Bob is a first-year teacher assigned to a group of students taking math class. The program is based on advancing to different stages, wherein students have to finish a specific worksheet assigned to them before proceeding to another worksheet. Worksheets assigned to students gradually increase in difficulty, which is the basis for student assessment in truly understanding the lesson through proper application. Bob thought that the learning system in place made sense as he could deal with each of his students’ individual strengths and weaknesses. Bob’s students also felt delighted on how the whole math class is going. The students were more driven, focused, and encouraged to study on their own because of the incentives they can reap. However, the process would seem to get repetitive– problems within the class would begin to show. Some of Bob’s students could not keep pace with other students progressing very well in the class. Bob as a teacher having difficulties because there is no universal and specific problem being tackled in class, so he had to attend to individual concerns of his students within the time needed. After Bob undertook the worksheet passing strategy, the main effect of the strategy would then materialize. Majority of Bob’s students did not even learn from the past worksheet activity when he held another learning activity in the form of the game, a strategy that should interest students.
Bob implemented a kind of learning activity that entailed a different strategy. This conceptualization of math learning helped students become more self-reliant towards their respective learning approaches. It is like when you have to finish something that is on your plate first before you can proceed to the next one. It might be assumed that Bob had prepared a set of worksheets that variedly increases in difficulty. Such learning method and conceptualization are designed towards self-independence. The new conceptualization of learning implemented by Bob was results-oriented, because students drive themselves to perform better in order to attain the rewards for getting a better score.
Implementing individualized learning gives a positive approach, while offering a fresh perspective. However, some students might struggle to keep pace with the lesson and teachers may find it very disenchanting. Bob may also be facing difficulties on his own, as he has to manage and control his emotions while dealing with every first-grader in his class, all of which are young children. Adding to those difficulties in student management, and deskwork is that he has different sets of lesson-related problems he should attend to properly. The conceptualization applied for math class should work in Bob’s advantage because he can have more time to do his deskwork and put more time in assisting the students for their individual efforts.

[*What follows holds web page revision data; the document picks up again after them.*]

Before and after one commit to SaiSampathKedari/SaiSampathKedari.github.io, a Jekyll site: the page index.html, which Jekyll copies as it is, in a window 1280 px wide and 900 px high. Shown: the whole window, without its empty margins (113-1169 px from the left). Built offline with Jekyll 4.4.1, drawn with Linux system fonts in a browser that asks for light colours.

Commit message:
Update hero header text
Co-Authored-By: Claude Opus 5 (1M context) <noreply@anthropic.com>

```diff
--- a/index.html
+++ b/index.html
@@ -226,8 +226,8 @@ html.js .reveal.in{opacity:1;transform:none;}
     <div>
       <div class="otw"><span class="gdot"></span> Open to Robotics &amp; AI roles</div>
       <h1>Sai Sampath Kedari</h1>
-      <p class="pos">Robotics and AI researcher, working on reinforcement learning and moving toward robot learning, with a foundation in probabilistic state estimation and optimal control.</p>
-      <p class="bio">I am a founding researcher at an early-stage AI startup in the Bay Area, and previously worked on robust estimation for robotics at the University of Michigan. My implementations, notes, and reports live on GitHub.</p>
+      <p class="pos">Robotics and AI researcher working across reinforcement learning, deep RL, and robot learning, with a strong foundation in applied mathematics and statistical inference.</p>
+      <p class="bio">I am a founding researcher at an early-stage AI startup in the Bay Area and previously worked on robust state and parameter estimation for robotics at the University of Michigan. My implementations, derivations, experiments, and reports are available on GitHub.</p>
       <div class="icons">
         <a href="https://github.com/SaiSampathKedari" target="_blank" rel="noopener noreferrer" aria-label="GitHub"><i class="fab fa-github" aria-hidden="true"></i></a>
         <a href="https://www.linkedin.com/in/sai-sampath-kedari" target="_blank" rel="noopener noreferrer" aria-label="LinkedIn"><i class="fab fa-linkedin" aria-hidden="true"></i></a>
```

He had more time for the activities mentioned as he entertains queries from at least five students at a time. However, since the class session is limited, he does not have enough time to teach/re-teach the lesson in front of his students.
The situation of the class may show that the self-imposed learning lacks concentration in addressing the universal problem being tackled. For example, instead of addressing a specific area of concern in a lesson, the whole discussion would contain questions that might be vague, or might not be included in the lesson syllabus. Instead, the class lacked direction, which Bob sensed after he realized he was becoming more of a paper pusher than being a teacher. Furthermore, he was not able to attend to his pupils and track their respective progresses in a specific lesson. Since the whole lesson lacked proper syllabus and direction, it might be inferred that the objectives and goals were either meek or simply not met. It was evident when Bob expected that his students could answer the problems through a simple game. That specific learning strategy should work in favor of a healthy class discussion. However, it seemed that Bob’s students were either not learning or having problems with the lesson.
Bob’s situation presents a dilemma on the side of individualized learning. Therefore, it raises a question on whether conceptualization should be applied in individualized and practical-based methods of learning. For the students and teachers to realize the objective of learning and acquiring new skills, is it necessary to impose a different set of curriculum for each child? Conceptualization is important and critical towards development of curriculum for better implementation of learning strategies. Walker and Soltis (2009) pointed out that the conceptualization gives humans the capability to distinguish and analyze problems and situations around us, and it can help us answer different useful questions. Conceptualization would either be beneficial and detrimental on how we face different situations in life. Conceptualization also enables humans’ critical and practical side; other skills required in learning and the basis of acquiring and applying knowledge properly. By that logic, each child does not need to have their sets of curriculum – conceptualization may be included in applied studies without schools changing the universally set academic curriculum.
For that situation, Bob could have implemented other styles of teaching since he felt that he was not giving instructions to his students other than passing answered worksheets. He could have implemented the traditional way of teaching that includes lecturing and providing of handout materials for further study. Since conceptualization can be considered as a learning strategy, Bob could have used this technique to help his teaching methodologies. What students learn from their teacher is different from the curriculum organization and one’s aims, even though there is an interrelation between the two elements of learning (Walker and Soltis, 2009). Any method of learning could be experimented and fused, as long as the students are learning and acquiring new knowledge.
Barrows MD, H., & Tamblyn, BSCN, R. (1980). Problem-Based Learning: An Approach to Medical Education. Springer Publishing Company.
Walker, D., & Soltis, J. (2009). Conceptualization. In Curriculum and aims (5th ed., pp. 41-42). New York: Teachers College Press.